If the foot is not accelerating, then that means it has a net force of $0$ acting on it. Since the static friction force acts forward, this means that there is another force acting on the foot that has a component pointing backwards. The only place this force can come from is the leg, and this makes sense. By Newton's third law, if the leg is pushing backwards on the foot$^*$, then the foot is pushing forwards on the leg, which is what we want to have happen if we are trying to walk forward.
Of course this is a huge over simplification of walking, which involves multiple steps (pun always intended) and many interconnected body parts, forces, etc. But I think just the simplistic view I present above is useful in the initial understanding of why the net horizontal force acting on the foot is $0$ for the part of the step where the foot is on the ground.

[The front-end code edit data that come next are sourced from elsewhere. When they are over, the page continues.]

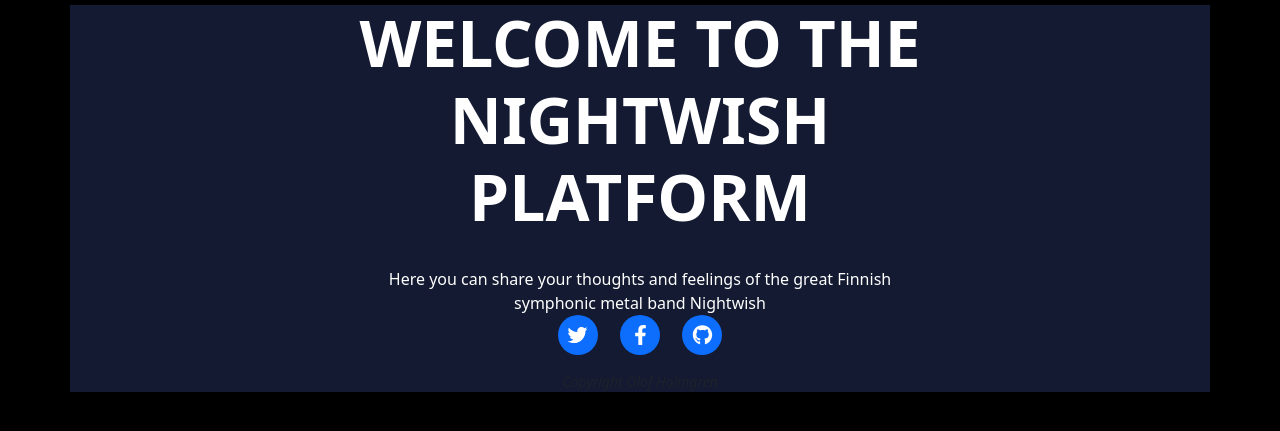
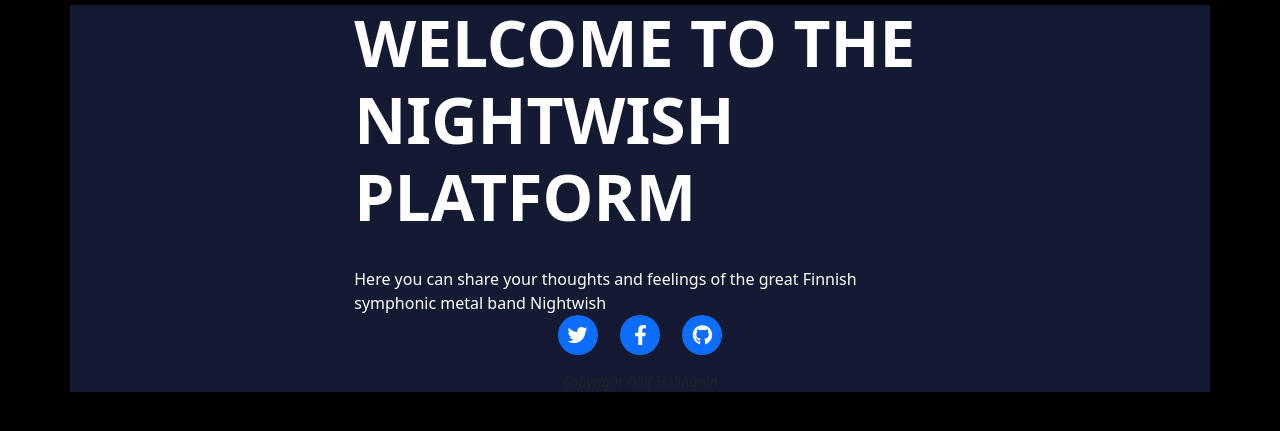
Before and after one commit to olleholmgren/nightwish-blog, a Django app: page / in a window 1280 px wide. Shown: the part 83-514 px from the top of the page. Run offline with Django 3.2, Linux system fonts and the light colour scheme; data that the repository does not hold is empty; some libraries are stand-ins or nearby versions.

Commit message:
change log out page to correlate to other pages style and fix block content css to be centered but left-aligned

```diff
--- a/static/css/style.css
+++ b/static/css/style.css
@@ -30,13 +30,16 @@ body {
 }
 
 .block-content {
-  text-align: center;
+    display: flex;
+    justify-content: center;
+    align-items: center;
+  }
+
+.block-content-center {
+  text-align: left;
 }
 
-.block-content-center {
-  justify-content: center;
-  text-align: center;
-}
+
 
 .jumbotron {
   background-size: cover;
```
Also changed, not shown: templates/account/logout.html (+4 -4 lines).
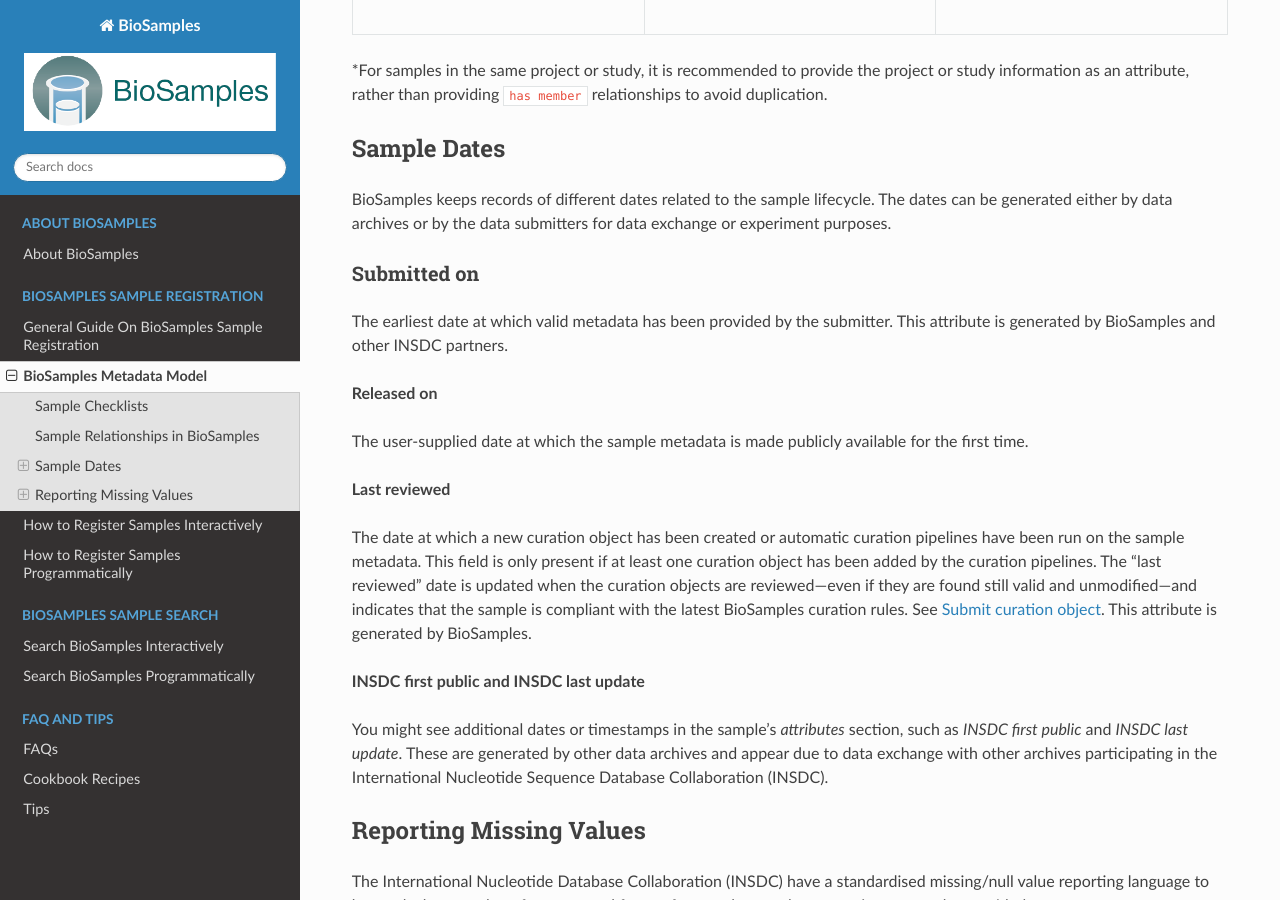
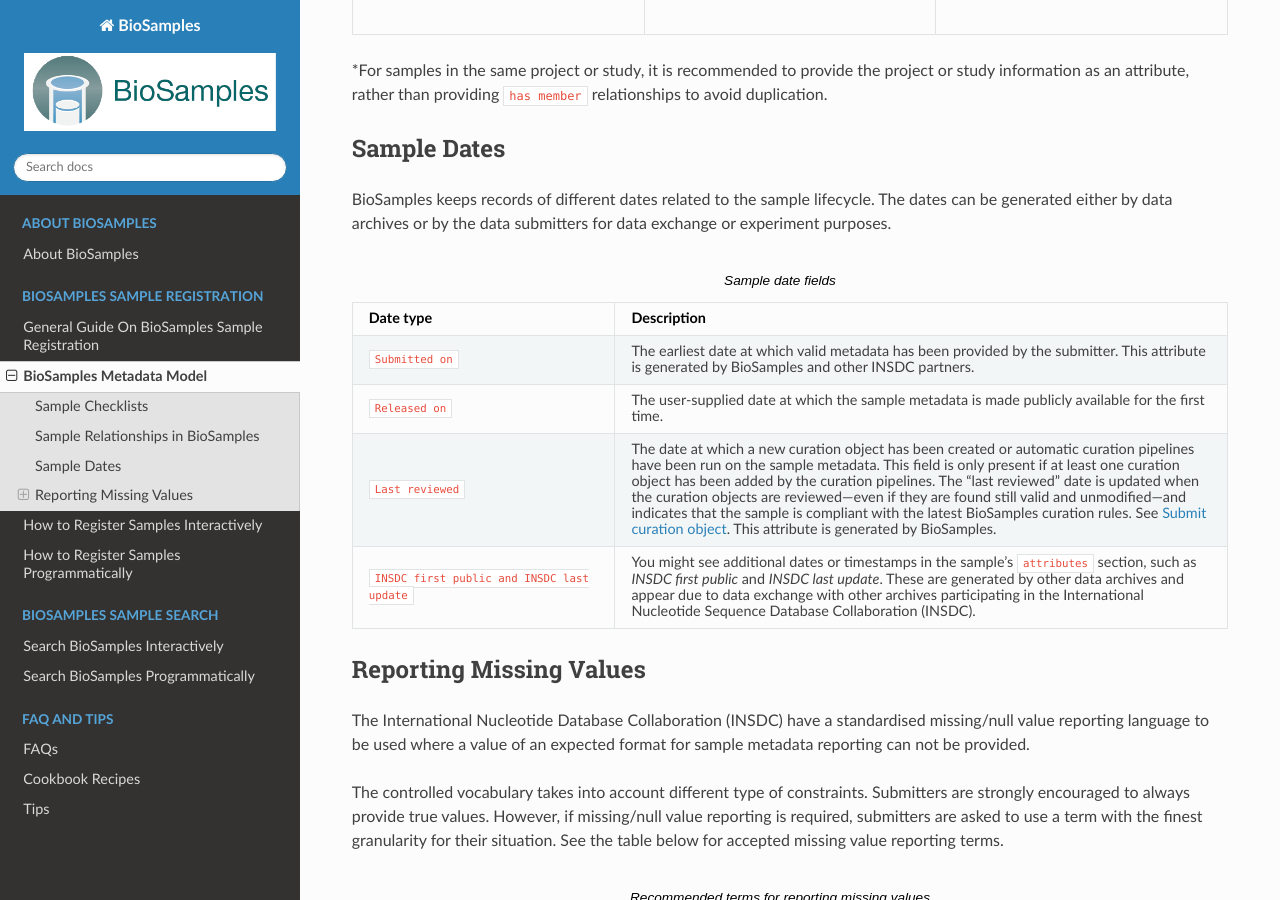
Before and after one commit to EBIBioSamples/read_docs, a Sphinx documentation site: the page built from docs/submit/metadata-model.rst, in a window 1280 px wide and 900 px high, scrolled down 1889 px. Built offline with Sphinx 7.4.7 and the Read the Docs theme 3.1.0, drawn with Linux system fonts in a browser that asks for light colours.

```diff
--- a/docs/submit/general-guide/accession-numbers.rst
+++ b/docs/submit/general-guide/accession-numbers.rst
@@ -14,4 +14,6 @@
 
 Example ``SAM`` and ``ERS`` accession.
 
-BioSample accession submitted via EMBL-EBI also have a redundant ENA accession beginning with ``ERS``. This is a historical holdover when ENA and BioSamples were more enmeshed, and every sample was submitted through ENA. Similarly, samples submitted via NCBI and DDBJ will have an additional unique INSDC secondary accession beginning with ``SRS`` and ``DRS``, respectively. *We highly recommend using the SAM accession for reporting and publications.*
+BioSample accession submitted via EMBL-EBI also have a redundant ENA accession beginning with ``ERS``. This is a historical holdover when ENA and BioSamples were more enmeshed, and every sample was submitted through ENA. Similarly, samples submitted via NCBI and DDBJ will have an additional unique INSDC secondary accession beginning with ``SRS`` and ``DRS``, respectively.
+
+.. note:: We highly recommend using the SAM accession for reporting and publications.
--- a/docs/submit/metadata-model.rst
+++ b/docs/submit/metadata-model.rst
@@ -87,26 +87,31 @@
 ------------
 BioSamples keeps records of different dates related to the sample lifecycle. The dates can be generated either by data archives or by the data submitters for data exchange or experiment purposes.
 
+.. list-table:: Sample date fields
+   :header-rows: 1
+   :widths: 30 70
 
-**Submitted on**
-~~~~~~~~~~~~~~~~
-The earliest date at which valid metadata has been provided by the submitter. This attribute is generated by BioSamples and other INSDC partners.
-
-**Released on**
-
-The user-supplied date at which the sample metadata is made publicly available for the first time.
-
-**Last reviewed**
-
-The date at which a new curation object has been created or automatic curation pipelines have been run on the sample metadata.
-This field is only present if at least one curation object has been added by the curation pipelines. The “last reviewed” date is updated when the curation objects are reviewed—even if they are found still valid and unmodified—and indicates that the sample is compliant with the latest BioSamples curation rules.
-See :ref:`Submit curation object`. This attribute is generated by BioSamples.
-
-
-**INSDC first public and INSDC last update**
-
-You might see additional dates or timestamps in the sample's `attributes` section, such as `INSDC first public` and `INSDC last update`. These are generated by other data archives and appear due to data exchange with other archives participating in the International Nucleotide Sequence Database Collaboration (INSDC).
-
+   * - **Date type**
+     - **Description**
+   * - ``Submitted on``
+     - The earliest date at which valid metadata has been provided by the submitter.
+       This attribute is generated by BioSamples and other INSDC partners.
+   * - ``Released on``
+     - The user-supplied date at which the sample metadata is made publicly available
+       for the first time.
+   * - ``Last reviewed``
+     - The date at which a new curation object has been created or automatic curation
+       pipelines have been run on the sample metadata. This field is only present if at
+       least one curation object has been added by the curation pipelines. The “last
+       reviewed” date is updated when the curation objects are reviewed—even if they are
+       found still valid and unmodified—and indicates that the sample is compliant with
+       the latest BioSamples curation rules. See :ref:`Submit curation object`. This attribute
+       is generated by BioSamples.
+   * - ``INSDC first public and INSDC last update``
+     - You might see additional dates or timestamps in the sample’s ``attributes``
+       section, such as *INSDC first public* and *INSDC last update*. These are generated
+       by other data archives and appear due to data exchange with other archives
+       participating in the International Nucleotide Sequence Database Collaboration (INSDC).
 
 
 Reporting Missing Values
```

$^*$Of course vertical components of these forces are important as well, but of course the vertical components of the forces acting on the foot cancel as well (at least in the part of the step where the foot is not accelerating vertically). I don't think analysis of these vertical components is important for this discussion focusing on horizontal movement due to friction though.
If some how there is a force that act on feet somehow the static friction just balance it,it can't be greater than that force. 1:For bodies not in relative motion (static friction), $$0 \leq f\leq \mu N$$.